The conference began with a huge smile from Luke’s teacher. The teacher consultant walked in and sat down. She began with a huge smile on her face, as well.
“Luke is just a neat kid, ” she said.
“He really is. I was so excited when I found out he was going to be my student this year because I had heard what a neat kid he is,” his teacher replied.
Luke is a neat kid. I never really would have thought to use that word, but it fits him. The remainder of his conference was uneventful, just the usual run-through of his vision problems.
As we were leaving, we decided to say hi to another staff member who works with Luke. She had a smile on her face and said she was happy we stopped by––she had a story to tell us. Luke had made her month by helping another student (not a friend) who was having a hard time with another kid at recess. He came up with an idea that he and some others would go together at recess that day and talk to the kid. Luke also suggested that they could all play together after. When I put myself in the mind of an eight-year-old, this is a huge thing. To help someone who is struggling and to play at recess with someone you wouldn’t normally play with shows how amazing my kid is. The last thing she said was what a natural leader Luke is. I know he is, I really do. Yet, sometimes in the midst of all my parenting, I forget and overlook this.
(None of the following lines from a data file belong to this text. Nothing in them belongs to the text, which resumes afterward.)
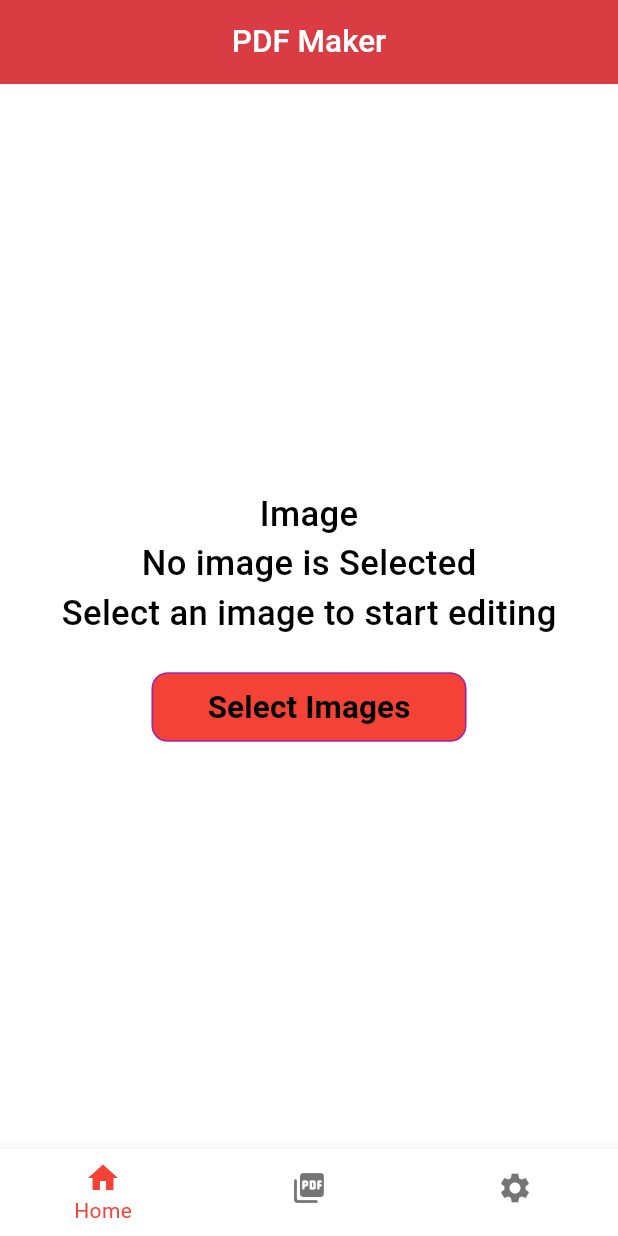
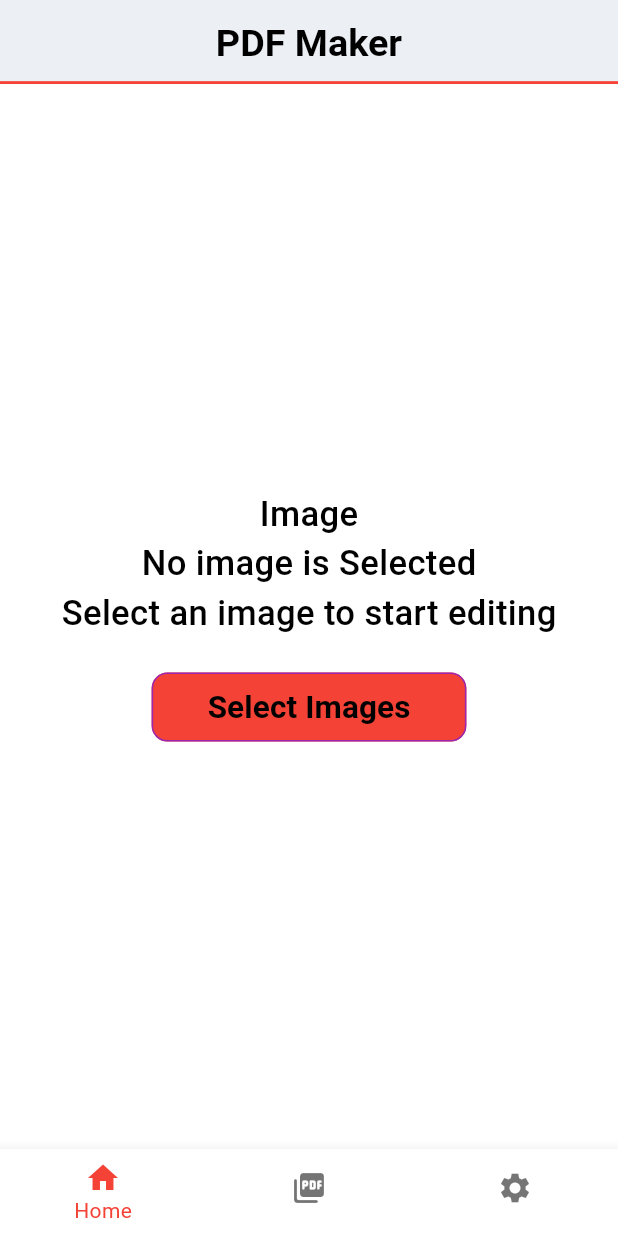
Before and after one commit to sujan-9/ImageToPdf, a Flutter app: the screen it shows after launch, on a phone screen of 412 x 824 dp. Run offline on Flutter 3.47's test engine with Material 2 defaults, Android fonts, the phone set to English and light mode, and no system bars; our stand-ins replace equatable, flutter_image_compress, flutter_riverpod, flutter_screenutil, google_mobile_ads, image_picker and 4 more; missing offline and left inert: syncfusion_flutter_pdfviewer; Roboto replaces fonts that are missing (Poppins).

Commit message:
fixed everything

```diff
--- /dev/null
+++ b/lib/config/constant/text.dart
@@ -0,0 +1,18 @@
+ import 'package:flutter/material.dart';
+import 'package:flutter_screenutil/flutter_screenutil.dart';
+
+Widget titletext (
+    String text,
+  )
+  {
+    return Center(
+      child: Text(
+        text,
+        style: TextStyle(
+          fontSize: 24.sp,
+          fontWeight: FontWeight.w700,
+          fontFamily: 'Poppins',
+          color: Colors.black,
+        ),
+      ),
+    );}
--- a/lib/feature/bottombar/bootombar.dart
+++ b/lib/feature/bottombar/bootombar.dart
@@ -4,10 +4,11 @@ import 'package:flutter/material.dart';
 import 'package:flutter_riverpod/flutter_riverpod.dart';
 import 'package:imagetopdf/feature/bottombar/provider.dart';
 import 'package:imagetopdf/feature/homepage/homescreen.dart';
-import 'package:imagetopdf/widgets/widgets.dart';
+
 
 import '../selectimage/selectview.dart';
-import '../setting/lpdf_list.dart';
+
+import '../setting/settingpage.dart';
 
 class BottomBar extends ConsumerWidget {
   const BottomBar({super.key});
@@ -15,7 +16,7 @@ class BottomBar extends ConsumerWidget {
   static final List<Widget> _widgetOptions = <Widget>[
   const Homepage(),
    const SelectSource(),
-   const PDFList(),
+   const SettingPage(),
   ];
 
 
--- a/lib/feature/homepage/homescreen.dart
+++ b/lib/feature/homepage/homescreen.dart
@@ -1,17 +1,18 @@
 import 'package:flutter/material.dart';
 import 'package:flutter_riverpod/flutter_riverpod.dart';
 import 'package:flutter_screenutil/flutter_screenutil.dart';
+import 'package:google_mobile_ads/google_mobile_ads.dart';
 
+import '../../config/constant/text.dart';
 import '../../core/image_provider.dart';
+import '../../helper/adshelper.dart';
 import '../editscreen/editscreen.dart';
-
-
 
 class Homepage extends ConsumerStatefulWidget {
   const Homepage({super.key});
 
   @override
-  ConsumerState<ConsumerStatefulWidget>  createState() => _HomepageState();
+  ConsumerState<ConsumerStatefulWidget> createState() => _HomepageState();
 }
 
 class _HomepageState extends ConsumerState<Homepage> {
@@ -20,70 +21,114 @@ class _HomepageState extends ConsumerState<Homepage> {
       context: context,
       builder: (BuildContext dialogContext) {
         return AlertDialog(
-
           content: Column(
             mainAxisSize: MainAxisSize.min,
             mainAxisAlignment: MainAxisAlignment.center,
             children: [
-             const  Text('Chosse one option',style: TextStyle(
+              const Text(
+                'Chosse one option',
+                style: TextStyle(
                   fontSize: 15,
                   //fontWeight: FontWeight.bold,
-
-                ),),
-               const  SizedBox(height: 20,),
+                ),
+              ),
+              const SizedBox(
+                height: 20,
+              ),
               TextButton(
-
-             onPressed: (){
+                onPressed: () {
                   ref.read(imgNotifierProvider.notifier).pickImagesFromCamera();
-                  Navigator.pushReplacement(context, MaterialPageRoute(builder: (context) => const EditScreen()));
-
-
+                  Navigator.pushReplacement(
+                      context,
+                      MaterialPageRoute(
+                          builder: (context) => const EditScreen()));
                 },
-              child: const Text('Camera',
+                child: const Text(
+                  'Camera',
                   style: TextStyle(
                     fontSize: 20,
                     fontWeight: FontWeight.bold,
-
-                ),),
-
+                  ),
+                ),
               ),
               TextButton(
-              onPressed: (){
-
-                 ref.read(imgNotifierProvider.notifier).pickImagesFromGallery();
-                 Navigator.pushReplacement(context, MaterialPageRoute(builder: (context) => const EditScreen()));
-
+                onPressed: () {
+                  ref
+                      .read(imgNotifierProvider.notifier)
+                      .pickImagesFromGallery();
+                  Navigator.pushReplacement(
+                      context,
+                      MaterialPageRoute(
+                          builder: (context) => const EditScreen()));
                 },
-              child: const Text('Gallery',style: TextStyle(
+                child: const Text(
+                  'Gallery',
+                  style: TextStyle(
                     fontSize: 20,
                     fontWeight: FontWeight.bold,
-
-                ),),
-
                   ),
-
+                ),
+              ),
             ],
           ),
           actions: [
             TextButton(
               onPressed: () => Navigator.of(dialogContext).pop(),
               child: const Text('Close'),
-
             ),
-
           ],
         );
       },
     );
   }
+
+  // BannerAd? _bannerAd;
+  // bool _isLoaded = false;
+
+  // void loadAd() {
+  //   _bannerAd = BannerAd(
+  //     adUnitId: 'ca-app-pub-3940256099942544/6300978111',
+  //     request: const AdRequest(),
+  //     size: AdSize.banner,
+  //     listener: BannerAdListener(
+  //       // Called when an ad is successfully received.
+  //       onAdLoaded: (ad) {
+  //         debugPrint('$ad loaded.');
+  //         setState(() {
+  //           _isLoaded = true;
+  //         });
+  //       },
+  //       // Called when an ad request failed.
+  //       onAdFailedToLoad: (ad, err) {
+  //         debugPrint('BannerAd failed to load: $err');
+  //         // Dispose the ad here to free resources.
+  //         ad.dispose();
+  //       },
+  //     ),
+  //   )..load();
+  // }
+
+  // @override
+  // void initState() {
+  //   super.initState();
+  //   loadAd();
+  // }
+
+  // @override
+  // void dispose() {
+  //   _bannerAd?.dispose();
+  //   loadAd();
+  //   super.dispose();
+  // }
+
   @override
   Widget build(BuildContext context) {
-
     DateTime? currentBackPressTime;
     Future<bool> exitApp(BuildContext context) async {
       // Check if the back button is pressed twice within 2 seconds
       if (currentBackPressTime == null ||
-        DateTime.now().difference(currentBackPressTime!) > const Duration(seconds: 2)) {
+          DateTime.now().difference(currentBackPressTime!) >
+              const Duration(seconds: 2)) {
         // First back press, show a message
         currentBackPressTime = DateTime.now();
         ScaffoldMessenger.of(context).showSnackBar(
@@ -99,86 +144,99 @@ class _HomepageState extends ConsumerState<Homepage> {
       }
     }
 
-    return  WillPopScope(
+    return WillPopScope(
       onWillPop: () async => exitApp(context),
       child: SafeArea(
         child: Scaffold(
           appBar: AppBar(
-            leading: const Text(''),
-            backgroundColor:const Color.fromARGB(255, 231, 54, 54),
+           // leading: const Text(''),
+           backgroundColor: Color.fromARGB(255, 247, 245, 245),
             centerTitle: true,
-            elevation: 2,
-            title:  Text('PDF Maker',
-            style: TextStyle(
-              color: Colors.white,
-              fontSize: 20.sp,
-              fontWeight: FontWeight.w500,
+            elevation: 1,
+             automaticallyImplyLeading: false,
+            title: titletext(
+              'PDF Maker',
 
-
-            ),),
             ),
-
-          body:Column(
+            shape: Border(
+            bottom: BorderSide(
+              color: Colors.red,
+              width: 1.8.w,
+            ),
+          ),
+          ),
+          body: Column(
               mainAxisAlignment: MainAxisAlignment.center,
               crossAxisAlignment: CrossAxisAlignment.center,
-            children:   [
-                       Center(child: Text("Image",
+              children: [
+               // SizedBox(
+                  // height: 40,
+                  // child:
+                //    _isLoaded
+                //       ? Align(
+                //           alignment: Alignment.bottomCenter,
+                //           child: SizedBox(
+                //             width: _bannerAd!.size.width.toDouble(),
+                //             height: _bannerAd!.size.height.toDouble(),
+                //             child: AdWidget(ad: _bannerAd!),
+                //           ),
+                //         )
+                //       : null,
+                // ),
+                Center(
+                    child: Text(
+                  "Image",
                   style: TextStyle(
                     fontSize: 22.sp,
                     fontWeight: FontWeight.w500,
                   ),
                 )),
-                        Text("No image is Selected",
+                Text(
+                  "No image is Selected",
                   style: TextStyle(
                     fontSize: 22.sp,
                     fontWeight: FontWeight.w500,
                   ),
                 ),
-                         Text("Select an image to start editing",
+                Text(
+                  "Select an image to start editing",
                   style: TextStyle(
                     fontSize: 22.sp,
                     fontWeight: FontWeight.w500,
                   ),
                 ),
-                         SizedBox(height: 20.h,),
+                SizedBox(
+                  height: 20.h,
+                ),
                 SizedBox(
                   width: 200.w,
                   child: TextButton(
                       style: ButtonStyle(
-                              backgroundColor: MaterialStateProperty.all(Colors.red),
-                              foregroundColor: MaterialStateProperty.all(Colors.white),
-                              shape: MaterialStateProperty.all<RoundedRectangleBorder>(
+                          backgroundColor:
+                              MaterialStateProperty.all(Colors.red),
+                          foregroundColor:
+                              MaterialStateProperty.all(Colors.white),
+                          shape: MaterialStateProperty.all<
+                                  RoundedRectangleBorder>(
                               RoundedRectangleBorder(
                                   borderRadius: BorderRadius.circular(10.0).r,
-                                  side: const BorderSide(color: Colors.purple)
-                                )
-                              )
-
-                            ),
+                                  side:
+                                      const BorderSide(color: Colors.purple)))),
                       onPressed: () {
-                              _showDialog();},
-                             child:  Text('Select Images',
+                        _showDialog();
+                      },
+                      child: Text(
+                        'Select Images',
                         style: TextStyle(
                           color: Colors.black,
                           fontSize: 20.sp,
                           fontWeight: FontWeight.bold,
                         ),
-
                       )),
                 )
-
-
-
-
-
-
-
-
               ]),
-
         ),
       ),
     );
   }
-
 }
--- a/lib/feature/pdfviewer.dart
+++ b/lib/feature/pdfviewer.dart
@@ -25,6 +25,7 @@ class _PDFViewerState extends State<PDFViewer> {
     String name = widget.path.split('/').last;
     return Scaffold(
       appBar: AppBar(
+         automaticallyImplyLeading: false,
         title: Text(
         //  name.length > 0 ? '${name.substring(0, 20)}...pdf' :
            name,
--- a/lib/main.dart
+++ b/lib/main.dart
@@ -2,15 +2,17 @@ import 'package:flutter/material.dart';
 import 'package:flutter/services.dart';
 import 'package:flutter_riverpod/flutter_riverpod.dart';
 import 'package:flutter_screenutil/flutter_screenutil.dart';
+import 'package:google_mobile_ads/google_mobile_ads.dart';
 
 //import 'package:imagetopdf/core/permission.dart';
-import 'feature/bottombar/bootombar.dart';
+//import 'feature/bottombar/bootombar.dart';
 import 'feature/splashPage/splashscreen.dart';
 //import 'feature/selectimage/selectview.dart';
 //import 'feature/homepage/homescreen.dart';
 
 void main() async {
   WidgetsFlutterBinding.ensureInitialized();
+  //MobileAds.instance.initialize();
   await ScreenUtil.ensureScreenSize();
   SystemChrome.setPreferredOrientations(
       [DeviceOrientation.portraitUp, DeviceOrientation.portraitDown]);
@@ -33,9 +35,9 @@ class MyApp extends StatelessWidget {
             colorScheme: ColorScheme.fromSwatch(primarySwatch: Colors.blue)
                 .copyWith(background: Color.fromRGBO(255, 255, 255, 0.865)),
           ),
-          //home:   const SplashScreen(),
+          home:   const SplashScreen(),
 
-          home: const BottomBar(),
+          //home: const BottomBar(),
       ),
     );
   }
--- a/pubspec.yaml
+++ b/pubspec.yaml
@@ -51,6 +51,7 @@ dependencies:
   share_plus: ^7.0.1
   flutter_screenutil: ^5.7.0
   motion_toast: ^2.6.8
+  google_mobile_ads: ^3.0.0
 
 
 
```
Also changed, not shown: lib/core/image_provider.dart (+53 -83 lines), lib/feature/editscreen/editscreen.dart (+63 -20 lines), lib/feature/selectimage/selectview.dart (+12 -9 lines), lib/feature/setting/lpdf_list.dart (deleted, +0 -21 lines), lib/feature/setting/settingpage.dart (added, +107 -0 lines), lib/feature/splashPage/splashscreen.dart (+4 -6 lines), lib/helper/adshelper.dart (added, +40 -0 lines), lib/helper/imageCompress.dart (+29 -24 lines), pubspec.lock, 1 other file. Lines whose indentation alone changed are shown as unchanged.
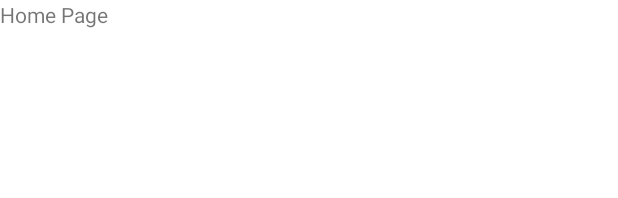
After one commit to yosephkimm/Scavenge, an Android app: the layout fragment_home.xml on its own in the app's theme, with its tools: preview values and no code run, on a phone screen of 412 x 824 dp. The commit adds this screen. Shown: the top 198 px of the screen. Run offline under Robolectric (Android 15) with nearby library versions, the phone set to English and light mode, and no system bars.

Commit message:
Created home page fragment

```diff
--- /dev/null
+++ b/app/src/main/res/layout/fragment_home.xml
@@ -0,0 +1,13 @@
+<?xml version="1.0" encoding="utf-8"?>
+<FrameLayout xmlns:android="http://schemas.android.com/apk/res/android"
+    xmlns:tools="http://schemas.android.com/tools"
+    android:layout_width="match_parent"
+    android:layout_height="match_parent"
+    tools:context=".HomeFragment">
+
+    <TextView
+        android:layout_width="match_parent"
+        android:layout_height="match_parent"
+        android:text="Home Page" />
+
+</FrameLayout>
--- a/app/src/main/res/values/strings.xml
+++ b/app/src/main/res/values/strings.xml
@@ -9,4 +9,6 @@
 
     <string name="hello_first_fragment">Hello first fragment</string>
     <string name="hello_second_fragment">Hello second fragment. Arg: %1$s</string>
+    <!-- TODO: Remove or change this placeholder text -->
+    <string name="hello_blank_fragment">Hello blank fragment</string>
 </resources>
```
Also changed, not shown: app/src/main/java/com/example/scavenger/HomeFragment.java (added, +47 -0 lines).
Luke is a good student and I love that he is. He is more than a good student, though. He is a neat kid. The kind that makes teachers excited to have him in their class. He is a natural leader. The type of leader who looks out for others. He is more than my son, as well. He is a friend to many. The kind of friend who is kind and accepting. He is more than I ever imagined my child could be and more than I could ever take credit for. He is Luke, and in this world that is cruel and selfish, it is a great thing to be a “Luke”.